A rare miss for Mastercard as COVID-19 recovery drags on
Even as consumers shift more spending away from cash and the market for personal travel picks up, the coronavirus pandemic is still exerting a heavy toll on Mastercard's consumer and corporate spending.
For the quarter ending Sept. 30, Mastercard reported earnings of $1.60 per share, or below the Zacks Consensus estimate of $1.65 per share. Such a miss is rare for Mastercard; in the prior quarter, the Purchase, N.Y.-based card network reported earnings of $1.36 per share, which was well above the Zacks estimate of $1.15.
“We remain focused on the things we can control, such as investing in the business for the longer term and focusing on managing expenses,” said Ajay Banga, Mastercard’s CEO, during Wednesday’s earnings call. “Overall, we see signs of improvement. We aren't out of the woods yet, the progress through the phases of recovery may not be linear, it will take time.”
Mastercard also reported revenue of $3.84 billion for the quarter ending Sept. 30, missing the Zacks estimate by 2.6%. It’s also below Mastercard’s prior year revenue of $4.47 billion for the same quarter. Mastercard did not provide forward guidance for earnings.
Mastercard has divided the stages of coronavirus recovery into containment, stabilization, normalizing and growth. Most markets are in the normalizing phase, Banga said. Revenue is up 3% from the prior quarter and payment growth in October has been steady, Mastercard reported, adding that payment volumes outside of travel and entertainment are similar to before the pandemic. Travel and entertainment will likely not recover until there is a vaccine or other medical solution widely available, likely not until early 2022, Mastercard reported.
Personal travel will come back faster due to pent up demand, the card brand projected, adding Mastercard's primary exposure in travel is domestic and business trips.
"It won't be a light switch; as testing gets better there will be steps that will get us back to travel," said Michael Miebach, president of Mastercard. Miebach will become CEO when Banga steps down at the end of the year.
Mastercard is leaning into its digital strategy to accommodate the rush to contactless and automated payments, point of sale credit and card not present channels that has accompanied the pandemic and subsequent economic downturn.
“As economies reopen, people will shop in stores but e-commerce will remain elevated,” said Miebach. The card brand’s research found 70% of consumers say the shift to electronic payments will be permanent. Mastercard should be helped by consumers’ aversion to cash, reporting 60% of consumers plan to use cash less even after the pandemic subsides.
Mastercard is focusing on services, such as fraud prevention, to diversify its revenue streams and is also boosting investment in point of sale credit — with Miebach referencing Mastercard’s buy-now-pay-later partnership (BNPL) with TSYS, for example.
“It’s a hot space, we're active in this area with several partnerships,” Miebach said. “Broadly speaking, the way we get involved is not to get involved on the credit side, but to connect with merchants and lenders.
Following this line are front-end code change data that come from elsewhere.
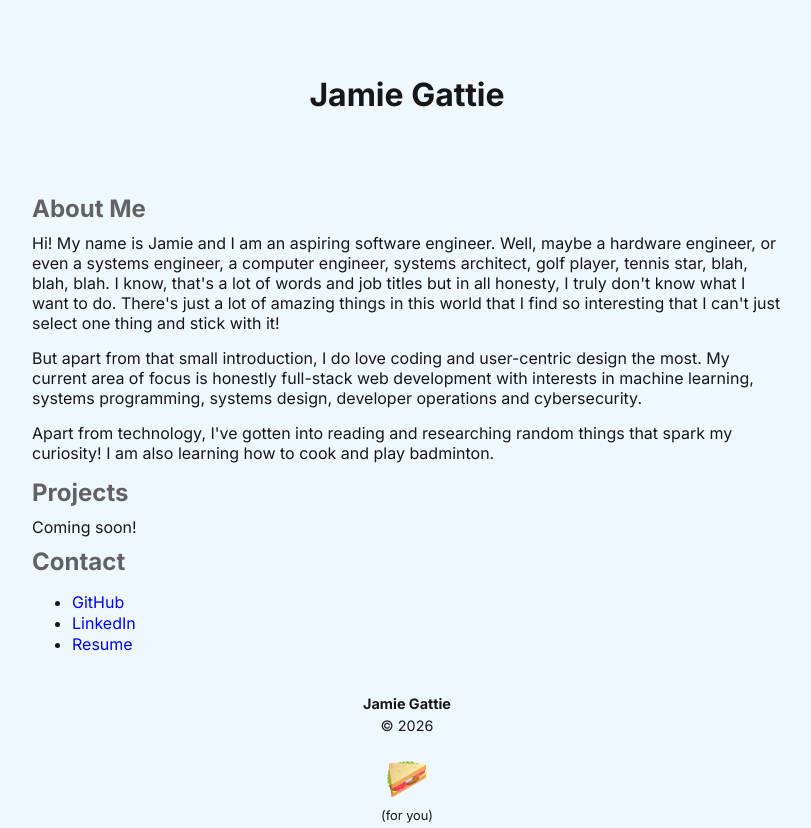
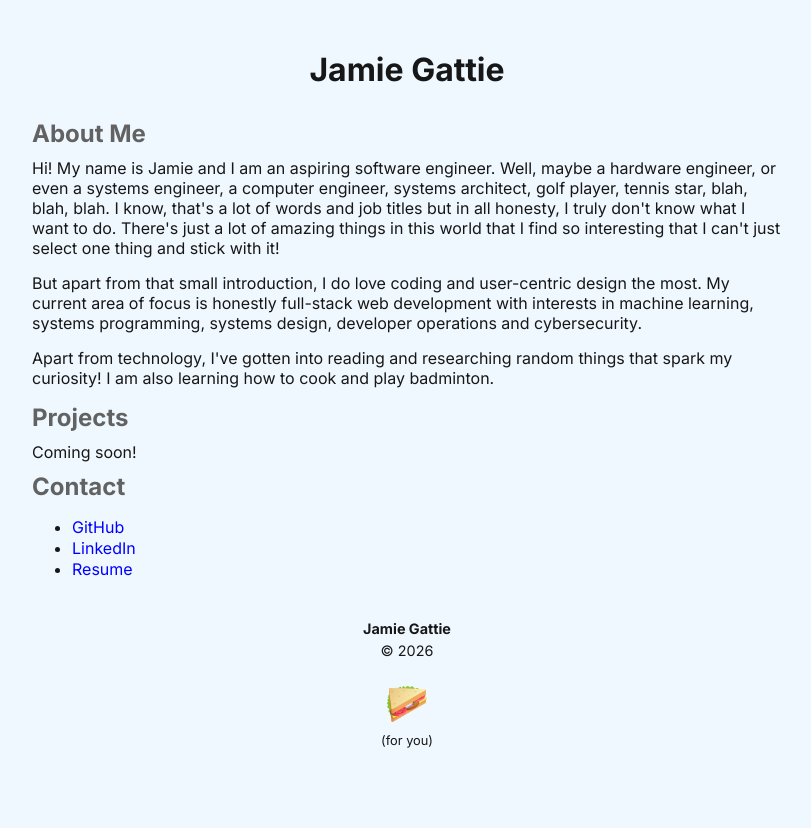
Before and after one commit to sirejamie/personal-portfolio, a React (Vite) app: page / in a window 1280 px wide. Shown: the whole page, without its empty margins (233-1044 px from the left). After the commit the page ends 800 px from the top, so only its background shows below. Built offline with nearby package versions, Linux system fonts and the light colour scheme.

Commit message:
Edit margin to remove excess whitespace

```diff
--- a/src/styles.css
+++ b/src/styles.css
@@ -25,7 +25,7 @@ body {
 }
 
 main {
-    margin: 50px auto 0 auto;
+    margin: 0 auto;
     max-width: 750px;
     padding: 20px;
 }
@@ -51,7 +51,8 @@ a:visited {
 
 .my-name {
     text-align: center;
-    margin-top: 75px;
+    margin-top: 50px;
+    margin-bottom: 0;
 }
 
 /* --- */
```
It’s a nice transaction business that lends to payments.”
BNPL has grown in popularity as more consumers seek installment payment options as a way to avoid revolving debt, pushing Visa and Mastercard to offer the service despite its potential to cannibalize credit card spending. Mastercard is pushing its partnerships with fintechs to build ancillary merchant technology as a path to revenue diversification and also a way to position for long-term trends.
The card brand also reported progress for the universal buy button for online transactions (Discover went live with the buy button on Tuesday). Tokenized transactions doubled year over year and total 8% of all transactions, Mastercard reported.
“Tokenizaiton for us is building the foundation for secure and frictionless transactions,” Banga said.